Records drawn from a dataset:
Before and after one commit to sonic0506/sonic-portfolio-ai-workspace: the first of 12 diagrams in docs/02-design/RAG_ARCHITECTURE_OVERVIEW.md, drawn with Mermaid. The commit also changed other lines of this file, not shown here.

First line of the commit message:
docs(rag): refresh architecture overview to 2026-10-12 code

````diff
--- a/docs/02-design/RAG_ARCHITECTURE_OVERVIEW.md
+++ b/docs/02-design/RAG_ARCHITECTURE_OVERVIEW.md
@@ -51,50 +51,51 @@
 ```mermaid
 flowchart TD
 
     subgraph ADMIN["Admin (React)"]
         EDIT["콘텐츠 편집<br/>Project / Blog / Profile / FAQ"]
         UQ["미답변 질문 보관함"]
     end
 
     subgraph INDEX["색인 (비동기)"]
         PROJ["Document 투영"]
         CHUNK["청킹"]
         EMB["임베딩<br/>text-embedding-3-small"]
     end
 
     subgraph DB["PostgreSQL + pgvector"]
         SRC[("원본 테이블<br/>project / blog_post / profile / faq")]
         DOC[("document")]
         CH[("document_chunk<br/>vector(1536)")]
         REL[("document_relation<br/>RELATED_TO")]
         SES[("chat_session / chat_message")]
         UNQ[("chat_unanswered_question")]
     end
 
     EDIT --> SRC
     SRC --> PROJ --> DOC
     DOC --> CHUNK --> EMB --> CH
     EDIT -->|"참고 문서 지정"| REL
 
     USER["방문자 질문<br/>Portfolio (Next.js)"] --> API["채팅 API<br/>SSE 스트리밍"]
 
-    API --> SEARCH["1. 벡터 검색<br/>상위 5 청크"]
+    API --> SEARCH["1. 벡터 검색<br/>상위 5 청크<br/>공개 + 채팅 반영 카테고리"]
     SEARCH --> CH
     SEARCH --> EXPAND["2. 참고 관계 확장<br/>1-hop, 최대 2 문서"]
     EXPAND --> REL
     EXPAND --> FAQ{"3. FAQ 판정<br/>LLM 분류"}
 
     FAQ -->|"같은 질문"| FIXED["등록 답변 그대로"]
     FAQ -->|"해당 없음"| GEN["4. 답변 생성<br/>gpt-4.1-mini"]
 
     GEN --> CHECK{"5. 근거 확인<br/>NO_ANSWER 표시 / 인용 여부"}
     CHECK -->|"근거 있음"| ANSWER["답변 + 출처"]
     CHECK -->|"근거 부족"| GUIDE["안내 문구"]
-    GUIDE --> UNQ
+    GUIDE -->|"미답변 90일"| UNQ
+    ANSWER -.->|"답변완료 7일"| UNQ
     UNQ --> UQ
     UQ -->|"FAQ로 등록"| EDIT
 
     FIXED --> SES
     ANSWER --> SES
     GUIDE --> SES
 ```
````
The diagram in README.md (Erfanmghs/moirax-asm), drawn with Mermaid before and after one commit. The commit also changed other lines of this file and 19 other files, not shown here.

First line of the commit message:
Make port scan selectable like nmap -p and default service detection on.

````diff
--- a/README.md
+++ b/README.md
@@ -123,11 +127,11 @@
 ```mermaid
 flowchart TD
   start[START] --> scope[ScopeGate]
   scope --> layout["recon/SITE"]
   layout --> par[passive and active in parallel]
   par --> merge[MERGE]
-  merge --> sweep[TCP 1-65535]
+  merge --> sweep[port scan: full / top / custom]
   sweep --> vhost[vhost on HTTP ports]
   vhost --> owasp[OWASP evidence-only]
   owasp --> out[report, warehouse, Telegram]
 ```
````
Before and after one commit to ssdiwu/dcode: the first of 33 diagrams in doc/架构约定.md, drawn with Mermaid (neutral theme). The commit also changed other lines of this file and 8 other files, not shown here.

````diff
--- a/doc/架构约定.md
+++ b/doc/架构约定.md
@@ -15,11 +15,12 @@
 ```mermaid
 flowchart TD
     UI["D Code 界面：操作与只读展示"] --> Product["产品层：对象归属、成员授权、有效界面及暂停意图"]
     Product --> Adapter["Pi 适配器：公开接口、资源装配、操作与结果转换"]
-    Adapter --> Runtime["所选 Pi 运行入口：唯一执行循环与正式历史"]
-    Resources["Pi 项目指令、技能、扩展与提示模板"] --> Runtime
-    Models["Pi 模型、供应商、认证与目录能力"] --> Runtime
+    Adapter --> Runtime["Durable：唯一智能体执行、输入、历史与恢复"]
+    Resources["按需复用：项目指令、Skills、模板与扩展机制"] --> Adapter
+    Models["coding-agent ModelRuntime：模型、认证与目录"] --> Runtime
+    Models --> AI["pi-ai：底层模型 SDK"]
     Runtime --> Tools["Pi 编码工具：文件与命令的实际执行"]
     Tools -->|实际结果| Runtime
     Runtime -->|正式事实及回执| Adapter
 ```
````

Exercise instructions:
Using the entries above, print each one again without any alteration.

Answer area:
Before and after one commit to sonic0506/sonic-portfolio-ai-workspace: the first of 12 diagrams in docs/02-design/RAG_ARCHITECTURE_OVERVIEW.md, drawn with Mermaid. The commit also changed other lines of this file, not shown here.

First line of the commit message:
docs(rag): refresh architecture overview to 2026-10-12 code

````diff
--- a/docs/02-design/RAG_ARCHITECTURE_OVERVIEW.md
+++ b/docs/02-design/RAG_ARCHITECTURE_OVERVIEW.md
@@ -51,50 +51,51 @@
 ```mermaid
 flowchart TD
 
     subgraph ADMIN["Admin (React)"]
         EDIT["콘텐츠 편집<br/>Project / Blog / Profile / FAQ"]
         UQ["미답변 질문 보관함"]
     end
 
     subgraph INDEX["색인 (비동기)"]
         PROJ["Document 투영"]
         CHUNK["청킹"]
         EMB["임베딩<br/>text-embedding-3-small"]
     end
 
     subgraph DB["PostgreSQL + pgvector"]
         SRC[("원본 테이블<br/>project / blog_post / profile / faq")]
         DOC[("document")]
         CH[("document_chunk<br/>vector(1536)")]
         REL[("document_relation<br/>RELATED_TO")]
         SES[("chat_session / chat_message")]
         UNQ[("chat_unanswered_question")]
     end
 
     EDIT --> SRC
     SRC --> PROJ --> DOC
     DOC --> CHUNK --> EMB --> CH
     EDIT -->|"참고 문서 지정"| REL
 
     USER["방문자 질문<br/>Portfolio (Next.js)"] --> API["채팅 API<br/>SSE 스트리밍"]
 
-    API --> SEARCH["1. 벡터 검색<br/>상위 5 청크"]
+    API --> SEARCH["1. 벡터 검색<br/>상위 5 청크<br/>공개 + 채팅 반영 카테고리"]
     SEARCH --> CH
     SEARCH --> EXPAND["2. 참고 관계 확장<br/>1-hop, 최대 2 문서"]
     EXPAND --> REL
     EXPAND --> FAQ{"3. FAQ 판정<br/>LLM 분류"}
 
     FAQ -->|"같은 질문"| FIXED["등록 답변 그대로"]
     FAQ -->|"해당 없음"| GEN["4. 답변 생성<br/>gpt-4.1-mini"]
 
     GEN --> CHECK{"5. 근거 확인<br/>NO_ANSWER 표시 / 인용 여부"}
     CHECK -->|"근거 있음"| ANSWER["답변 + 출처"]
     CHECK -->|"근거 부족"| GUIDE["안내 문구"]
-    GUIDE --> UNQ
+    GUIDE -->|"미답변 90일"| UNQ
+    ANSWER -.->|"답변완료 7일"| UNQ
     UNQ --> UQ
     UQ -->|"FAQ로 등록"| EDIT
 
     FIXED --> SES
     ANSWER --> SES
     GUIDE --> SES
 ```
````
The diagram in README.md (Erfanmghs/moirax-asm), drawn with Mermaid before and after one commit. The commit also changed other lines of this file and 19 other files, not shown here.

First line of the commit message:
Make port scan selectable like nmap -p and default service detection on.

````diff
--- a/README.md
+++ b/README.md
@@ -123,11 +127,11 @@
 ```mermaid
 flowchart TD
   start[START] --> scope[ScopeGate]
   scope --> layout["recon/SITE"]
   layout --> par[passive and active in parallel]
   par --> merge[MERGE]
-  merge --> sweep[TCP 1-65535]
+  merge --> sweep[port scan: full / top / custom]
   sweep --> vhost[vhost on HTTP ports]
   vhost --> owasp[OWASP evidence-only]
   owasp --> out[report, warehouse, Telegram]
 ```
````
Before and after one commit to ssdiwu/dcode: the first of 33 diagrams in doc/架构约定.md, drawn with Mermaid (neutral theme). The commit also changed other lines of this file and 8 other files, not shown here.

````diff
--- a/doc/架构约定.md
+++ b/doc/架构约定.md
@@ -15,11 +15,12 @@
 ```mermaid
 flowchart TD
     UI["D Code 界面：操作与只读展示"] --> Product["产品层：对象归属、成员授权、有效界面及暂停意图"]
     Product --> Adapter["Pi 适配器：公开接口、资源装配、操作与结果转换"]
-    Adapter --> Runtime["所选 Pi 运行入口：唯一执行循环与正式历史"]
-    Resources["Pi 项目指令、技能、扩展与提示模板"] --> Runtime
-    Models["Pi 模型、供应商、认证与目录能力"] --> Runtime
+    Adapter --> Runtime["Durable：唯一智能体执行、输入、历史与恢复"]
+    Resources["按需复用：项目指令、Skills、模板与扩展机制"] --> Adapter
+    Models["coding-agent ModelRuntime：模型、认证与目录"] --> Runtime
+    Models --> AI["pi-ai：底层模型 SDK"]
     Runtime --> Tools["Pi 编码工具：文件与命令的实际执行"]
     Tools -->|实际结果| Runtime
     Runtime -->|正式事实及回执| Adapter
 ```
````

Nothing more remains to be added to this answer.